## Collected data
════════════════════

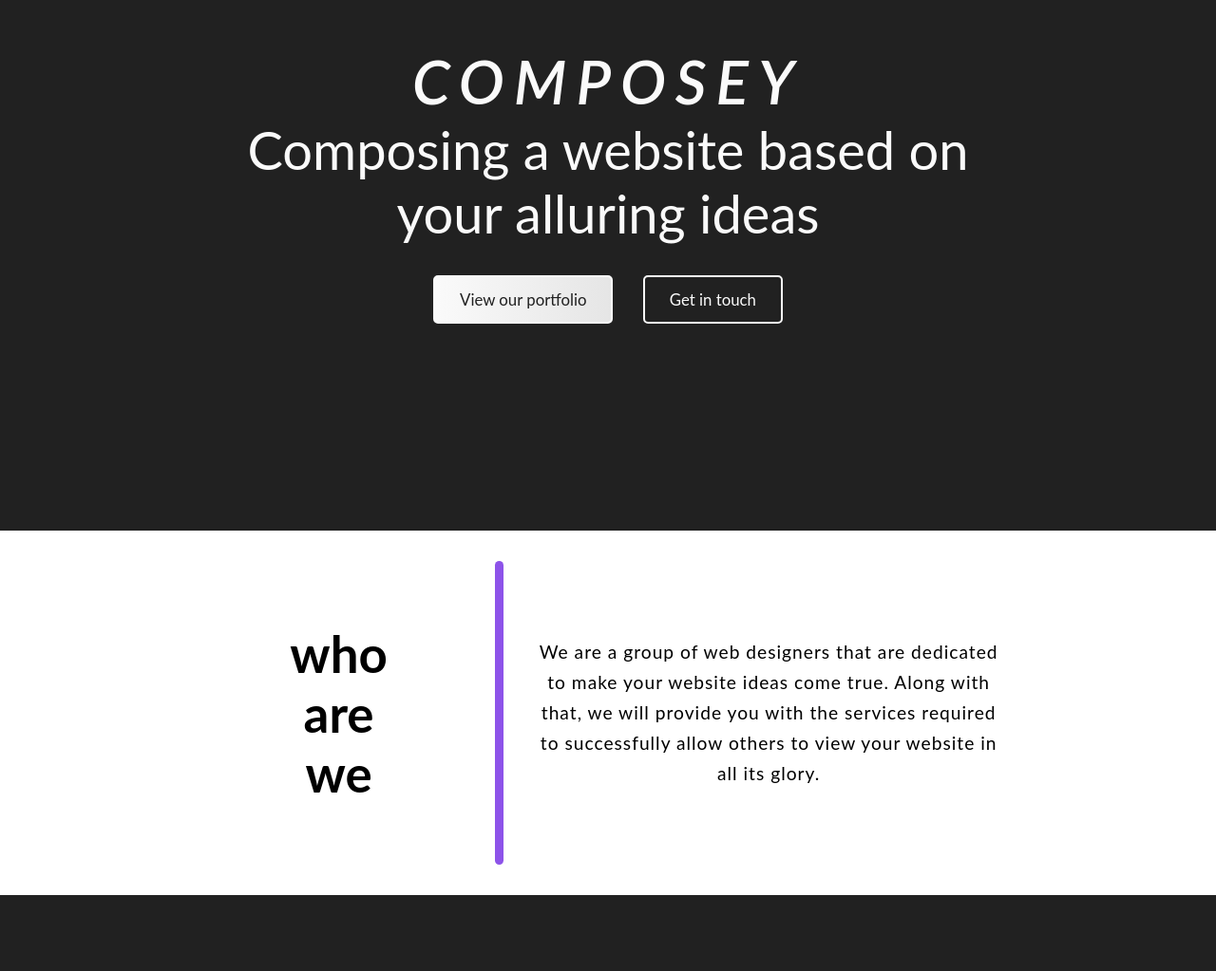
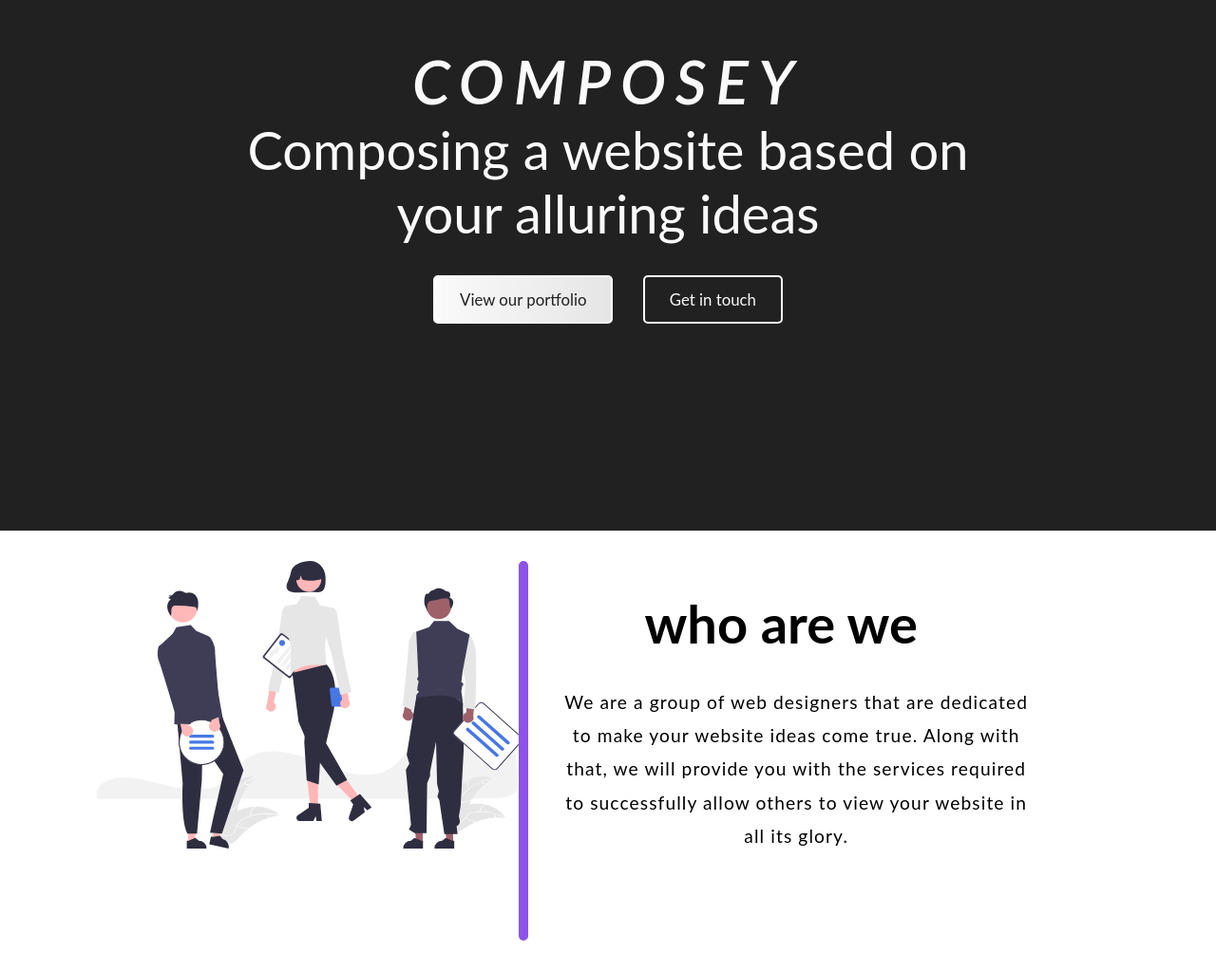
Before and after one commit to wilsonteh/web1201-composey_website-design-service, a PHP site: page / in a window 1280 px wide. Shown: the part 72-1095 px from the top of the page at 95% size. Before the commit the page ends 1015 px from the top, so only its background shows below. Run offline with PHP 8.4, Linux system fonts and the light colour scheme.

Commit message:
Add team illustration at the about-us section in home page, change overall structure

```diff
--- a/css/index.css
+++ b/css/index.css
@@ -192,19 +192,22 @@ nav ul li a:hover::after {
 
 .about-us {
    display: flex;
-   height: 40vh;
+   height: 50vh;
    margin: 2rem 0;
+   position: relative;
 }
 
-.about-us .title {
+.about-us .illus-wrapper {
    width: 40%;
-   margin: 0;
-   display: flex;
-   flex-direction: column;
-   align-items: center;
-   justify-content: center;
-   font-size: 3.3rem;
-   /* background-color: antiquewhite; */
+}
+
+/* * relative to "about-us" section */
+.about-us #team-illus {
+   position: absolute;
+   top: 0;
+   left: -10%;
+   z-index: -2;
+   width: 50%;
 }
 
 .about-us .line {
@@ -215,14 +218,23 @@ nav ul li a:hover::after {
    /* background-image: linear-gradient(to bottom, var(--blue) 0%, var(--purple) 100%); */
 }
 
+.about-us .right-wrapper {
+   width: 60%;
+   display: flex;
+   flex-direction: column;
+   align-items: center;
+   justify-content: flex-start;
+}
+
+.about-us .title {
+   margin: 2rem 0;
+   font-size: 3.5rem;
+}
+
 .about-us .text {
-   width: 60%;
-   padding: 2rem;
    font-size: 1.2rem;
-   display: flex;
+   line-height: 2.2rem;
+   letter-spacing: 1.1px;
    text-align: center;
-   align-items: center;
-   line-height: 2rem;
-   letter-spacing: 1px;
-   /* background-color: cyan; */
+   padding: 0 0 0 2rem;
 }
--- a/index.html
+++ b/index.html
@@ -47,22 +47,28 @@
 
    <main id="container">
       <section class="about-us">
-         <h1 class="title">
-            <div>who</div>
-            <div>are</div>
-            <div>we</div>
-         </h1>
+         <div class="illus-wrapper">
+            <img src="media/illustrations/team-spirit.svg" id="team-illus" alt="team-spirit">
+         </div>
+
          <div class="line"></div>
-         <div class="text">
-            We are a group of web designers that are dedicated to make your website ideas come true.
-            Along with that, we will provide you with the services required to successfully allow others
-            to view your website in all its glory.
+
+         <div class="right-wrapper">
+            <h1 class="title">who are we</h1>
+            <div class="text">
+               We are a group of web designers that are dedicated to make your website ideas come true.
+               Along with that, we will provide you with the services required to successfully allow others
+               to view your website in all its glory.
+            </div>
          </div>
+
       </section>
 
-      <section class="portfolio">
-
-      </section>
+      <!-- <section class="portfolio">
+         <h1>
+            At Composey, we have had many requests of which, can be previewed.
+         </h1>
+      </section> -->
 
    </main>
 
```
Also changed, not shown: media/illustrations/about-team.svg (added), media/illustrations/about-us-page.svg (added), media/illustrations/personal-website.svg (added), media/illustrations/team-spirit.svg (added).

════════════════════

## The problem
Drop the images, then copy the data exactly.

## Response to this exercise
Before and after one commit to wilsonteh/web1201-composey_website-design-service, a PHP site: page / in a window 1280 px wide. Shown: the part 72-1095 px from the top of the page at 95% size. Before the commit the page ends 1015 px from the top, so only its background shows below. Run offline with PHP 8.4, Linux system fonts and the light colour scheme.

Commit message:
Add team illustration at the about-us section in home page, change overall structure

```diff
--- a/css/index.css
+++ b/css/index.css
@@ -192,19 +192,22 @@ nav ul li a:hover::after {
 
 .about-us {
    display: flex;
-   height: 40vh;
+   height: 50vh;
    margin: 2rem 0;
+   position: relative;
 }
 
-.about-us .title {
+.about-us .illus-wrapper {
    width: 40%;
-   margin: 0;
-   display: flex;
-   flex-direction: column;
-   align-items: center;
-   justify-content: center;
-   font-size: 3.3rem;
-   /* background-color: antiquewhite; */
+}
+
+/* * relative to "about-us" section */
+.about-us #team-illus {
+   position: absolute;
+   top: 0;
+   left: -10%;
+   z-index: -2;
+   width: 50%;
 }
 
 .about-us .line {
@@ -215,14 +218,23 @@ nav ul li a:hover::after {
    /* background-image: linear-gradient(to bottom, var(--blue) 0%, var(--purple) 100%); */
 }
 
+.about-us .right-wrapper {
+   width: 60%;
+   display: flex;
+   flex-direction: column;
+   align-items: center;
+   justify-content: flex-start;
+}
+
+.about-us .title {
+   margin: 2rem 0;
+   font-size: 3.5rem;
+}
+
 .about-us .text {
-   width: 60%;
-   padding: 2rem;
    font-size: 1.2rem;
-   display: flex;
+   line-height: 2.2rem;
+   letter-spacing: 1.1px;
    text-align: center;
-   align-items: center;
-   line-height: 2rem;
-   letter-spacing: 1px;
-   /* background-color: cyan; */
+   padding: 0 0 0 2rem;
 }
--- a/index.html
+++ b/index.html
@@ -47,22 +47,28 @@
 
    <main id="container">
       <section class="about-us">
-         <h1 class="title">
-            <div>who</div>
-            <div>are</div>
-            <div>we</div>
-         </h1>
+         <div class="illus-wrapper">
+            <img src="media/illustrations/team-spirit.svg" id="team-illus" alt="team-spirit">
+         </div>
+
          <div class="line"></div>
-         <div class="text">
-            We are a group of web designers that are dedicated to make your website ideas come true.
-            Along with that, we will provide you with the services required to successfully allow others
-            to view your website in all its glory.
+
+         <div class="right-wrapper">
+            <h1 class="title">who are we</h1>
+            <div class="text">
+               We are a group of web designers that are dedicated to make your website ideas come true.
+               Along with that, we will provide you with the services required to successfully allow others
+               to view your website in all its glory.
+            </div>
          </div>
+
       </section>
 
-      <section class="portfolio">
-
-      </section>
+      <!-- <section class="portfolio">
+         <h1>
+            At Composey, we have had many requests of which, can be previewed.
+         </h1>
+      </section> -->
 
    </main>
 
```
Also changed, not shown: media/illustrations/about-team.svg (added), media/illustrations/about-us-page.svg (added), media/illustrations/personal-website.svg (added), media/illustrations/team-spirit.svg (added).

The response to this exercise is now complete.